Jonathan Oppenheimer’s Cutting Remarks

I remember, in the three years it took the Kimberley Process to come together, I would periodically get statements from NGOs to the effect that “the Kimberley Process is falling apart” and “the Kimberley Process will never happen.”

Now, granted, I never went to a KP meeting and heard all the political maneuvering, but I never doubted that the KP would happen. There was too much at stake for it not to. 

Likewise, I have no doubt that “beneficiation” will happen in Southern Africa, despite the furor over Jonathan Oppenheimer’s comments, which are still being talked about two weeks after they were uttered. “Beneficiation” is still coming together, and there will be some bumps along the way, and it may not meet everyone’s expectations. But I have no doubt that in the coming years there will be a dramatic—and positive—shift to producing diamonds in their country-of-origin. Again, there is too much at stake for it not to happen.

Everyone needs to calm down and take a deep breath. There is already talk of “subsidies” and “mitigating factors” and we are just barely out of the starting gate. The labor—and other—cost differential is a significant issue, but it is only in the last few years that the trade decided everything had to be cut in low labor-cost countries. For decades, diamonds were cut in Antwerp, Israel and New York – which often have higher labor costs than Africa.  Clearly, some diamonds can –  and will be –  economically cut in Africa. It may not be every stone that comes out of the ground, but it will also be a lot more than are being cut there now.

The most interesting thing about all this is how De Beers still has what an executive there once referred to as “trust issues.” (When I told a sightholder this, he said, “They are well-earned.”) For years, it said local cutting was impossible – in part, as Charles Wyndham notes, because it would make the DTC irrelevant. Now it says it’s changed its mind. Apparently the government in South Africa still needs to be convinced.
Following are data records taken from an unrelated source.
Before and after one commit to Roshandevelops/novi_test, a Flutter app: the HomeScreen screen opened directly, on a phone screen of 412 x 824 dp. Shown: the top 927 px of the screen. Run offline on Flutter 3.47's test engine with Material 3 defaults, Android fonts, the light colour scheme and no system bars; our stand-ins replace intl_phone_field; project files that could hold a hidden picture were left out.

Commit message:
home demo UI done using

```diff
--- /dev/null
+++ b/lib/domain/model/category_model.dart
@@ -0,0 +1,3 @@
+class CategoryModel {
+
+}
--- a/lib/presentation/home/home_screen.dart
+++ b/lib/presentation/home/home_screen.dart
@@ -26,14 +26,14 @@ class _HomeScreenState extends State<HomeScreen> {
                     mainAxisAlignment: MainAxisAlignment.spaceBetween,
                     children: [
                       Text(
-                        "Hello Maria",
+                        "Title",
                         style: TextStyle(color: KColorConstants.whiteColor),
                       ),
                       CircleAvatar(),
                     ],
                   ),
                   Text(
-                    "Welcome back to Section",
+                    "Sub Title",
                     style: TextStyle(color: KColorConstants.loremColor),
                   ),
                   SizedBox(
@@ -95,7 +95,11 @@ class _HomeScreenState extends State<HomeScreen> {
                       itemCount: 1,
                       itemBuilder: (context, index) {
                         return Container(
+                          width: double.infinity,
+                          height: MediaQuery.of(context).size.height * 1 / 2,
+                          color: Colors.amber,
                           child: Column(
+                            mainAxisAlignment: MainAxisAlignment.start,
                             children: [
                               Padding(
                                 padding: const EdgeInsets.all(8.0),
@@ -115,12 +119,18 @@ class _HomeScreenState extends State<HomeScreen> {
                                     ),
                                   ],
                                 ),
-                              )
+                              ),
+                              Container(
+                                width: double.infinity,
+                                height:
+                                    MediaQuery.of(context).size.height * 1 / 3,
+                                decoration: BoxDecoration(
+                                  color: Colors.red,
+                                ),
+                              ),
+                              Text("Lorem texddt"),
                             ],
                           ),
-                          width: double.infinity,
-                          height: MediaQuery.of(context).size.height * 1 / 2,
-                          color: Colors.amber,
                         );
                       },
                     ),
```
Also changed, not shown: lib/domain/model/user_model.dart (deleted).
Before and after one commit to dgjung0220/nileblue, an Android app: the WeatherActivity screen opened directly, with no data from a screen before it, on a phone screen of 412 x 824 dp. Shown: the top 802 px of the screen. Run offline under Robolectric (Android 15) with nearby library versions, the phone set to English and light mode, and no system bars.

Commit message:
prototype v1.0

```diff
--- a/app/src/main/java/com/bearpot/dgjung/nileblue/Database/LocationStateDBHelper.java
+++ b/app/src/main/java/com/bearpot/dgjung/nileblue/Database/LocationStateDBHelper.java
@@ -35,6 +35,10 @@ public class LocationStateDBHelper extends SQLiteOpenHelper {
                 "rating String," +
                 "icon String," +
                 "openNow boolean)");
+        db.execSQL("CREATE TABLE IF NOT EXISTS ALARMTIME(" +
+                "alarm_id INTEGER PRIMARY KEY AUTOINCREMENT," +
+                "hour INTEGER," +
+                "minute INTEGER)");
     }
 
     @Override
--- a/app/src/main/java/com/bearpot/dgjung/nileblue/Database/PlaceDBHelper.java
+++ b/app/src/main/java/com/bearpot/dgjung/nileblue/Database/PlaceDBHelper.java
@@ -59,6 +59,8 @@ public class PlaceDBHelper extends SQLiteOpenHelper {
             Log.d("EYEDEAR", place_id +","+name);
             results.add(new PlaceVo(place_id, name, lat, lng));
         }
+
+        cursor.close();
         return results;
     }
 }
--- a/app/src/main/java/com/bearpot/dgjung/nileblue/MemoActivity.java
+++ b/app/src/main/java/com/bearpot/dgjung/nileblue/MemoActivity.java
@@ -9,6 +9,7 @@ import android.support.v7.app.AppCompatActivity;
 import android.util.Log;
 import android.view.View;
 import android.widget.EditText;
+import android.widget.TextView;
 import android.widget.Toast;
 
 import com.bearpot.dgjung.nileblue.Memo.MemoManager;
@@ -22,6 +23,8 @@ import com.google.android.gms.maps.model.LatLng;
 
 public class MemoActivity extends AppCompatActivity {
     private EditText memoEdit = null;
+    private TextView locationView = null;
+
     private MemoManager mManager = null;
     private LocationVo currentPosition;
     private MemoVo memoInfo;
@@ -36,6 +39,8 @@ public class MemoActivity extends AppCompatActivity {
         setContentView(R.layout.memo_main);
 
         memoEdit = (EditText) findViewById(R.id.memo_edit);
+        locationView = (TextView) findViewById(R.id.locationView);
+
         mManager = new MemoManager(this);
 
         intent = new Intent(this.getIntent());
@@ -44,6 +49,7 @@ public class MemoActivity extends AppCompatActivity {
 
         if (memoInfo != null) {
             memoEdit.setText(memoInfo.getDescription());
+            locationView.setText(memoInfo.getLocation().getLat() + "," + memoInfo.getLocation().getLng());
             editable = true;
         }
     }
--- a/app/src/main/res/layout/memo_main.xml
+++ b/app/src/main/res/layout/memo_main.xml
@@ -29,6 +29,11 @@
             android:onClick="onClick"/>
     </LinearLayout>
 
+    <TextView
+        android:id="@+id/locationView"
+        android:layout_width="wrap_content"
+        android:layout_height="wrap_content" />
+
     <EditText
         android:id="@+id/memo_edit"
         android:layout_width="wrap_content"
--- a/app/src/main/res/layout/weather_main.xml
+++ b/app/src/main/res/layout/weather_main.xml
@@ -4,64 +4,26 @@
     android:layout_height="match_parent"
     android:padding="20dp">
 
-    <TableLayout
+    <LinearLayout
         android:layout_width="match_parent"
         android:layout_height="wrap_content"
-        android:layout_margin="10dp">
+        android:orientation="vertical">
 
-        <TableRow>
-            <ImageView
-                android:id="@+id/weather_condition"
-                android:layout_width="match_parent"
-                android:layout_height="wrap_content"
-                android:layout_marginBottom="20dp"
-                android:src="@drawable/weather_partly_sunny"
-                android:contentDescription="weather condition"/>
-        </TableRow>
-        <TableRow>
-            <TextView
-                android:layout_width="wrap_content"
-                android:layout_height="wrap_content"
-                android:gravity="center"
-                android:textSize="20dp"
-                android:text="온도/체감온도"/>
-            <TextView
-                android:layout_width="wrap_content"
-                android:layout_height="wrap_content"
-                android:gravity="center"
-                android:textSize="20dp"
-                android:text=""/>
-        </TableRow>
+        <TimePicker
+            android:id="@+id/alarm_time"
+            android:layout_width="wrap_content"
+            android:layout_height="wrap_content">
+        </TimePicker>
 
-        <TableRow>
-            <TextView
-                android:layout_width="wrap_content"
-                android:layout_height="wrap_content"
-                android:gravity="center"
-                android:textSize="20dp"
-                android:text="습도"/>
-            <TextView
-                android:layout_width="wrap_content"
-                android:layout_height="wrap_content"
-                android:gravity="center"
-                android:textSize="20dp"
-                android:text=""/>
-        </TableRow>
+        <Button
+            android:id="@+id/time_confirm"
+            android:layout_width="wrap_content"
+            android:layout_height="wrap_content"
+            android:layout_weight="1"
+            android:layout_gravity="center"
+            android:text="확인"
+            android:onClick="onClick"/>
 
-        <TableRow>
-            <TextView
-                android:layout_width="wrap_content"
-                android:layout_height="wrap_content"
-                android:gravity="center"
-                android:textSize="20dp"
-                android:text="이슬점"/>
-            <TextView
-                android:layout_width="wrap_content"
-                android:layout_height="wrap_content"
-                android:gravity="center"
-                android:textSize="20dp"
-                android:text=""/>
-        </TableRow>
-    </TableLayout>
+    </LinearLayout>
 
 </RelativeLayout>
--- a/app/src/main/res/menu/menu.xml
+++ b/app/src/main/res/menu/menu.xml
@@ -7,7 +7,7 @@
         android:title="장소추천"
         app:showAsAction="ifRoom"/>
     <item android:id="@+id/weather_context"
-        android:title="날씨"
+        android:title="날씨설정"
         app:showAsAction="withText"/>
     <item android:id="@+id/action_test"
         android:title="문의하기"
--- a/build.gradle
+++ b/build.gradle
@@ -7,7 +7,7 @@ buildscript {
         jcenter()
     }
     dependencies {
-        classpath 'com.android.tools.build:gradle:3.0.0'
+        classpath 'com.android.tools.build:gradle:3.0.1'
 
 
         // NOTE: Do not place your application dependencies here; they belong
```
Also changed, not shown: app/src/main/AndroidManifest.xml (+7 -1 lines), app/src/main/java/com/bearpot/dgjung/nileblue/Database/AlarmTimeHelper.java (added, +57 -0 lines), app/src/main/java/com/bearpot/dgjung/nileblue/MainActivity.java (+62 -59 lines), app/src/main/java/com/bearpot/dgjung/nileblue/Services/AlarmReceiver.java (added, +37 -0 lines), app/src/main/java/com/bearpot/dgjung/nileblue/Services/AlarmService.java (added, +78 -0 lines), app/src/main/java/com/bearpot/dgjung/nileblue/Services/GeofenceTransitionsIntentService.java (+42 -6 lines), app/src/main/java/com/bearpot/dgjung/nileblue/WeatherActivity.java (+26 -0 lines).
There are a lot of good people working at De Beers. But it’s pretty sad that it is still viewed with such suspicion that a one-off remark by an executive has become a major political incident.  

Granted, the beneficiation process should have begun decades ago, but we cannot rewrite history. De Beers was once legendary for its political savvy in Africa. The company talked with pride about how Mandela visited the Oppenheimers after he got out of prison.

But today it is standing on very thin ice. Just ask Jonathan Oppenheimer.

JCK News Director